I then turned to my more experienced friends to give me a list of things they actually used. Then I based my shopping list on that. Thankfully, it was much shorter and more practical.
A few years later, after my second baby, I shortened my list to what I felt were my personal essentials, and wrote about it in this column.
Since I’ve already shared my list of “must-haves,” I thought I could also show my list of nonessentials.
I thought I would have trouble reaching 10, but the baby market isn’t one of the biggest markets for nothing! Before I knew it, I had already doubled my list and was struggling to bring it down to half.
Of course, at the end of the day, people have their own preferences, and what doesn’t work for some families may be heaven-sent for another. In our case, we easily survived without most of these items, while the few we acquired ended up collecting dust at the back of a closet.
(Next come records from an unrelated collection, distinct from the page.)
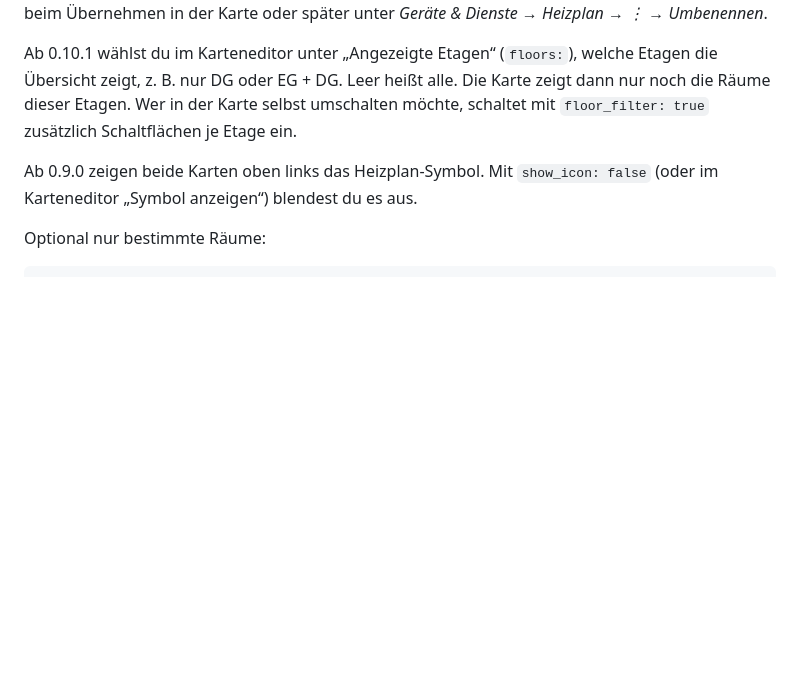
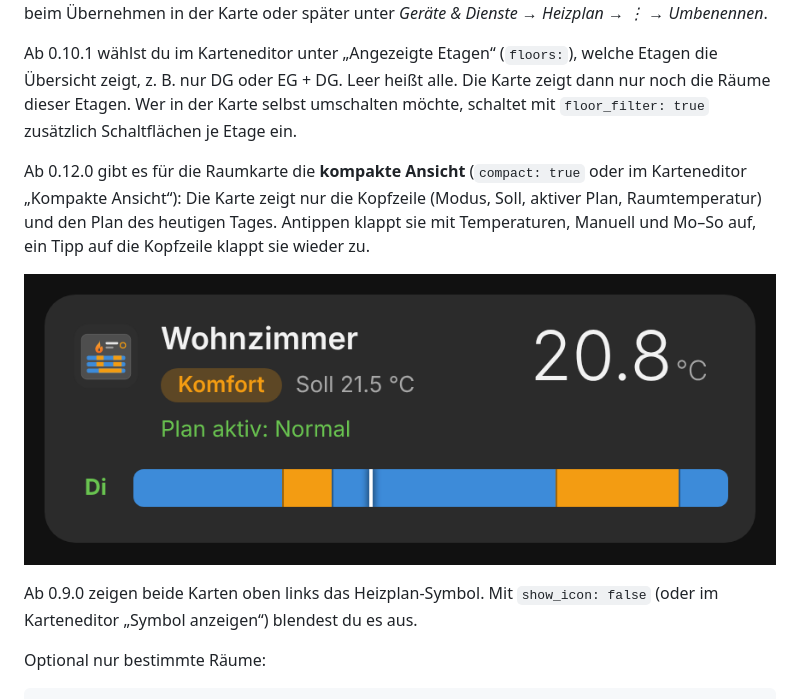
Before and after one commit to juergenschorb/claude-homeassistant, a Markdown page: README.md, the part around the change. Drawn GitHub-style; pictures changed too: docs/vorschau-kompakt.png (added); blank space fills up the shorter version.

Commit message:
Heizplan Card 0.12.0: kompakte Ansicht (compact)
Co-Authored-By: Claude Fable 5.2 <noreply@anthropic.com>
Claude-Session: https://claude.ai/code/session_01XK19cYGCiUdhtM43aoTkG4

```diff
--- a/README.md
+++ b/README.md
@@ -169,6 +169,10 @@ Die Räume werden nach Etage gruppiert, wenn die Thermostate in Home Assistant e
 
 Ab 0.10.1 wählst du im Karteneditor unter „Angezeigte Etagen“ (`floors:`), welche Etagen die Übersicht zeigt, z. B. nur DG oder EG + DG. Leer heißt alle. Die Karte zeigt dann nur noch die Räume dieser Etagen. Wer in der Karte selbst umschalten möchte, schaltet mit `floor_filter: true` zusätzlich Schaltflächen je Etage ein.
 
+Ab 0.12.0 gibt es für die Raumkarte die **kompakte Ansicht** (`compact: true` oder im Karteneditor „Kompakte Ansicht“): Die Karte zeigt nur die Kopfzeile (Modus, Soll, aktiver Plan, Raumtemperatur) und den Plan des heutigen Tages. Antippen klappt sie mit Temperaturen, Manuell und Mo–So auf, ein Tipp auf die Kopfzeile klappt sie wieder zu.
+
+![Kompakte Ansicht](docs/vorschau-kompakt.png)
+
 Ab 0.9.0 zeigen beide Karten oben links das Heizplan-Symbol. Mit `show_icon: false` (oder im Karteneditor „Symbol anzeigen“) blendest du es aus.
 
 Optional nur bestimmte Räume:
```
Also changed, not shown: 1 other file.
I hope this list helps you navigate the crazy world of baby must-haves, and save you money for the more essential expenses.
1. A special diaper trash can
Special diaper trash cans are supposed to be more hygienic and keep the odors away because they are airtight and have special bags to keep the diaper from touching the bin, keeping it germ-free. However, if you go to any hardware store, you can also buy a stainless trash bin with a lid that opens when you step on the lever at the bottom.
As for keeping the bin germ-free, you can wrap the used diaper in an old grocery bag before throwing it in the waste can if you want to go the extra mile.
Or you can just line the trash bin with the grocery bag and throw the whole bag away at the end of the day.
When the baby gets a little older and the contents of the diaper become more assaulting to the nose, you can also empty it out into the toilet before throwing the diaper into the trash can.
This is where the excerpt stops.